Pale flesh rips as deep red blossoms beneath sharp gritty nails. She starts screaming, her high pitched voice rising as tears fall from her face.
I take a step back. My heart freezes. She was mad. She was crazy. She was completely out of her mind. And yet, I understand. Like me, she was pressured into doing something that she didn't want to do. Like me, she put herself into a compromising and perilous situation as a result of people who claimed to have her best interests at heart.

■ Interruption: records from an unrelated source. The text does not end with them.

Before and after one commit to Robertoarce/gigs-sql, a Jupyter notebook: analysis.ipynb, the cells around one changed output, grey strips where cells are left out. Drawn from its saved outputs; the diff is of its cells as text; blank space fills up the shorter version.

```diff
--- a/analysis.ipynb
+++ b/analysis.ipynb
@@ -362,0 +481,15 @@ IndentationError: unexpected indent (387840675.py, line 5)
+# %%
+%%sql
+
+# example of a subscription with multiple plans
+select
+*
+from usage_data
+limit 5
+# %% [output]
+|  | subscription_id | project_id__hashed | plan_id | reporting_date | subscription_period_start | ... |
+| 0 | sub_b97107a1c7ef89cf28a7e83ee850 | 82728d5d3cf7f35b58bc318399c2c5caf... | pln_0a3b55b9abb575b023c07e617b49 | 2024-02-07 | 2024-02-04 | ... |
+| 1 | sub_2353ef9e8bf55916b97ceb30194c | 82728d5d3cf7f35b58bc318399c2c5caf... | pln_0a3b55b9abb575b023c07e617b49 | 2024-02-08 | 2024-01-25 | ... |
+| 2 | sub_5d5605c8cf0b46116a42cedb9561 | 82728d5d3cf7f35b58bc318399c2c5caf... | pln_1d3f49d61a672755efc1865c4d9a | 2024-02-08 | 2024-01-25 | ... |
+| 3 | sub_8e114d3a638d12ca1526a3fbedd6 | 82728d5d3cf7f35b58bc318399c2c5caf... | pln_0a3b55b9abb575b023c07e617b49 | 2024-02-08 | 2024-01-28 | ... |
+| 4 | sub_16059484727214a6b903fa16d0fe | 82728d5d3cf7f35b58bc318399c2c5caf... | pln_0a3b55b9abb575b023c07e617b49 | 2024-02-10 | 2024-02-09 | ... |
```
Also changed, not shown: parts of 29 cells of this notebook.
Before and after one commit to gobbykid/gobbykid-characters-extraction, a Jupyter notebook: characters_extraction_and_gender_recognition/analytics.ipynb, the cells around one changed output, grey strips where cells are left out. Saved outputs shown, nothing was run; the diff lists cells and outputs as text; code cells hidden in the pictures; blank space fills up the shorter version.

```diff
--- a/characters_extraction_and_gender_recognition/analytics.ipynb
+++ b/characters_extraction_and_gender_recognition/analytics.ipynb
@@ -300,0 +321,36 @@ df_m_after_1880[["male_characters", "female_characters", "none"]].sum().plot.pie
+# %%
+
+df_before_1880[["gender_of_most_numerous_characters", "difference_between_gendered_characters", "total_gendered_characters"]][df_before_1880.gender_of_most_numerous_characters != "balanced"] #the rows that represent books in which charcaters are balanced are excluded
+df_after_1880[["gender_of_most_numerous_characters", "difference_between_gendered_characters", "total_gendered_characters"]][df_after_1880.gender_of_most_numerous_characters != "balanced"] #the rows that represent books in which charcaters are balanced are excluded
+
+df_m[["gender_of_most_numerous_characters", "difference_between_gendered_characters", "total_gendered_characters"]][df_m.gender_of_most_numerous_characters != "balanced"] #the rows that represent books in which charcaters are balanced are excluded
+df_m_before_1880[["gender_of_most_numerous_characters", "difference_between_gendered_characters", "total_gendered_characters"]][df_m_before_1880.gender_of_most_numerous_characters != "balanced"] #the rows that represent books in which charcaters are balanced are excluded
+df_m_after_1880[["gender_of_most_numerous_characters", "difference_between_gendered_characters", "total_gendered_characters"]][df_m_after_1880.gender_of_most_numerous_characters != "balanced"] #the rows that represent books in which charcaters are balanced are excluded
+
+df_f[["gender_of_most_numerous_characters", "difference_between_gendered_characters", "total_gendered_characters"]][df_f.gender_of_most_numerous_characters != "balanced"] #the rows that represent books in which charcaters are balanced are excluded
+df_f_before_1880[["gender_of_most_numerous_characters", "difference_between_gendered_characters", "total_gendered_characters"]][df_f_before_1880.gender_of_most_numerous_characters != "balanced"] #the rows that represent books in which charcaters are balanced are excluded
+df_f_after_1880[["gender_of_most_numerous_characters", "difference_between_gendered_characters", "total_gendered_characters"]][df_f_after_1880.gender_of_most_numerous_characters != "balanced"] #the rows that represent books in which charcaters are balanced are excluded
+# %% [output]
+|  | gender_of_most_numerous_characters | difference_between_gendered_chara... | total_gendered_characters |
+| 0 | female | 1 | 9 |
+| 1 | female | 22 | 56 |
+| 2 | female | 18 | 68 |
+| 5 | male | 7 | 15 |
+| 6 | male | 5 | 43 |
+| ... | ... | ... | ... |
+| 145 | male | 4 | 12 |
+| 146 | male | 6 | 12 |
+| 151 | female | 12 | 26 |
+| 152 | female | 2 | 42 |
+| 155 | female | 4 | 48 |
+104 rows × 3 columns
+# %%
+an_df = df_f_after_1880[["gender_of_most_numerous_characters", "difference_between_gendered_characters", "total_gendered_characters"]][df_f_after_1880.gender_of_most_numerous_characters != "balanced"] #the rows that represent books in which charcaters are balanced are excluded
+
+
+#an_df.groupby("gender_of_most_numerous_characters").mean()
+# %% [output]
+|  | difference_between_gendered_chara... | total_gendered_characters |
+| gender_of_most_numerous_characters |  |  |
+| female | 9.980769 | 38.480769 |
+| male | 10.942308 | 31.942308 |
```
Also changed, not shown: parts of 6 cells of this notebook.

She may be insane, but it is the fault of society that she truly became mad, bad and possibly dangerous to know.
She begins to giggle and her blood covered face relaxes as she stares straight ahead.
Then her head turns almost mechanically and she looks right into my eyes.
"You hungry, dearie?"
My eyes drift to the table and, to my horror, I see that underneath the mountain of buzzing flies is a human eye.
She killed him. She killed her husband; the husband who had hurt her.
"They told me to marry him."
I take another step back. I'm filled with repulsion. This wasn't right.
"They said it was good for family business."
I see a human finger. Sickened, I stumble out of the kitchen.
"They knew what he did to me! They didn't care!"
I run down the corridor, past the gas lamps and old portraits.
"I had to do it! I'm glad I did it!"
I burst out the door and slam it shut behind me, putting an end to her manic laughter.
"Just in time Mia. Ten minutes is up." The girls call to me. I stagger towards them.
"Wow you actually did it! Maybe you're not such a lame geek after all."
They laugh and I stare back, my eyes blank.
As we walk away, I look back at the house on the hill. The huge empty windows seemed to watch me as I leave.